Back and forth, back and forth I go across the thick Arches paper, spinning it on the polished wood of the table to bring whichever part of the composition I need to work on next closer to me. (The sheet measures 76 x 57 cm.) In this way it’s almost stopped having a top and a bottom, which given that the three protagonists are all airborne… four if you count the fish… is a reasonable way to be making the drawing. Yesterday the oak leaves blew in from somewhere. (Marly Youmans uses the lovely description ‘diapering’ for the informal scattering of leaves and flowers in the backgrounds of my compositions.) Sometimes I’m fast, scribbling away for all I’m worth, confident of where I’m going, and at other times so abstract do the patterns become as they swarm across the sheet that I have to slow down to make sense of the knot of flailing limbs, enfolding arms and flapping coat-tails all tangled up together. The fact that there’s no guide to this drawing other than photographs I took of the maquettes, makes the whole process feel pretty improvised. It’s reported the painter Cedric Morris started at the tops of his canvases and worked his way south, bringing to completion each worked-on section before moving downwards, a process for which he coined the term ‘knitting’. I’m doing the same with this drawing, though working centrifugally as the composition spins on its axis. If Cedric could be said to have ‘knitted’ then maybe I’m the artist who ‘crochets’!

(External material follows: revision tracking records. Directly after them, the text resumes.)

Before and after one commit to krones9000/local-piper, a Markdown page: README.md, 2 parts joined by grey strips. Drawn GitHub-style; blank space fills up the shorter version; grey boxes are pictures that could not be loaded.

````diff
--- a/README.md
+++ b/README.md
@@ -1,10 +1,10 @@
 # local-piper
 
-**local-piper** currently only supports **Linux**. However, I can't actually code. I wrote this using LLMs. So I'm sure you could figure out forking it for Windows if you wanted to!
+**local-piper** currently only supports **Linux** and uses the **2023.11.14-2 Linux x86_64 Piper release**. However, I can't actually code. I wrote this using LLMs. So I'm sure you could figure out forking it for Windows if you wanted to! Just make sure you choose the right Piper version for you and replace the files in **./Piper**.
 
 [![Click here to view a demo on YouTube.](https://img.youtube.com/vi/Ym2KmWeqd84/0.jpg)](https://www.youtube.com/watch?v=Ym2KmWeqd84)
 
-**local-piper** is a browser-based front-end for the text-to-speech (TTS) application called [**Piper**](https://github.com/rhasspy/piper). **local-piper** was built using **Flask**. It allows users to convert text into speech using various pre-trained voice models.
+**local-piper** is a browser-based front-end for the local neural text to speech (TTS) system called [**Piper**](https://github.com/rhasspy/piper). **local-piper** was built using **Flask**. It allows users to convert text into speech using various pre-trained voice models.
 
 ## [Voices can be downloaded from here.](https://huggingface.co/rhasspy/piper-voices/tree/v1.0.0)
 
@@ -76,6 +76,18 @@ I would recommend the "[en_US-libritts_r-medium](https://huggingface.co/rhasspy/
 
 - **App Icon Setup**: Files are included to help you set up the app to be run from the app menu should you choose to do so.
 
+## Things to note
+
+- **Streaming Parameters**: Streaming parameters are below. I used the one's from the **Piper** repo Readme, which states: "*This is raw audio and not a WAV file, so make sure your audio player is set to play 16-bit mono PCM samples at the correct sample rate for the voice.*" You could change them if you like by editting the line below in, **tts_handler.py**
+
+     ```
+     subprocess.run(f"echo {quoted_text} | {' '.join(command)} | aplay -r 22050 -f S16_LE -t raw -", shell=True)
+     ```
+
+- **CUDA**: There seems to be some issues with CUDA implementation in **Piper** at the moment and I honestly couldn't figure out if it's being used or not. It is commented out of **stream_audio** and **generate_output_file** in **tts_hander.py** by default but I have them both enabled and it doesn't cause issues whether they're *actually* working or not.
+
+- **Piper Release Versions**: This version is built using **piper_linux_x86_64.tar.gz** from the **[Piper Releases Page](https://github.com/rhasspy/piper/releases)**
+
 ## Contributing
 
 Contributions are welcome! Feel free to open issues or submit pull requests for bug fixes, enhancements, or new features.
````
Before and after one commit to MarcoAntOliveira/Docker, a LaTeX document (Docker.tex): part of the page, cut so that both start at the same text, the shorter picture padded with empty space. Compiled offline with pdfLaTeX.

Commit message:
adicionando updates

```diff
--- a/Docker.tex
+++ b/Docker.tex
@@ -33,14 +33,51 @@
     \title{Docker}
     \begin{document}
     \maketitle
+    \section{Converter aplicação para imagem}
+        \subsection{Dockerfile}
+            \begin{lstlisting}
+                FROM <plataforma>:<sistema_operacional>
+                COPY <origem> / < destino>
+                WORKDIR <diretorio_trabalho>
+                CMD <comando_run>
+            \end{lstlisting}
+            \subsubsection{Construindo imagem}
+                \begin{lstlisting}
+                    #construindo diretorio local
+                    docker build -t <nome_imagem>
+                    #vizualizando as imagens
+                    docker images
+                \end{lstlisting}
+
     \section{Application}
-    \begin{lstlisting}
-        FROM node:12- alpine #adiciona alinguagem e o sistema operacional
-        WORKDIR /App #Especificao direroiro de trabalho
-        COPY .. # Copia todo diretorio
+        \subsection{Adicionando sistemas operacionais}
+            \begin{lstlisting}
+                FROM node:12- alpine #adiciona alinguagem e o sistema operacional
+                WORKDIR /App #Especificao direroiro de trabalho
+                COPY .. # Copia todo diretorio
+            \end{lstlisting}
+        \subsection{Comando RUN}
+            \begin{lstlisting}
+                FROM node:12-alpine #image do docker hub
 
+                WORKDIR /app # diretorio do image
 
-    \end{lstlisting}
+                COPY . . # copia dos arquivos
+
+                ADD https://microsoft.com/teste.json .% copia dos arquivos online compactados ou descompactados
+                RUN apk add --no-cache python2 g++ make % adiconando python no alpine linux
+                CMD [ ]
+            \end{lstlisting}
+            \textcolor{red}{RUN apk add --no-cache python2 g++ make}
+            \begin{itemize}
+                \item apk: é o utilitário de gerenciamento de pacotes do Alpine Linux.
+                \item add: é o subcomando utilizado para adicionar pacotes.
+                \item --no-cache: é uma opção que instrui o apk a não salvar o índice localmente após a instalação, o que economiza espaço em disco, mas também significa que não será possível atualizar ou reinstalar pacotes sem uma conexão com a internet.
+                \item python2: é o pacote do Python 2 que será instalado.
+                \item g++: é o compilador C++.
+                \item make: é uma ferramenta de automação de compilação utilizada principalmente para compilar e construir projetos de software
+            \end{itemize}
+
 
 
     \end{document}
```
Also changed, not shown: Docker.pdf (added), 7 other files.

Today I think I must tackle the angel’s head, and perhaps Tobias’s too, as they’re in such proximity to each other. I’ve been putting this moment off, anxious about ‘pinning down’ the representations of them. Jack too has yet to make an appearance, and this morning I plan to encourage him to stretch out on the rug of the upstairs sitting-room where I’m working so that I’ll have him at hand to model. He’ll doze happily in the Autumn sun once he’s had a good, energised twenty minutes of tearing around the garden retrieving his frisbee.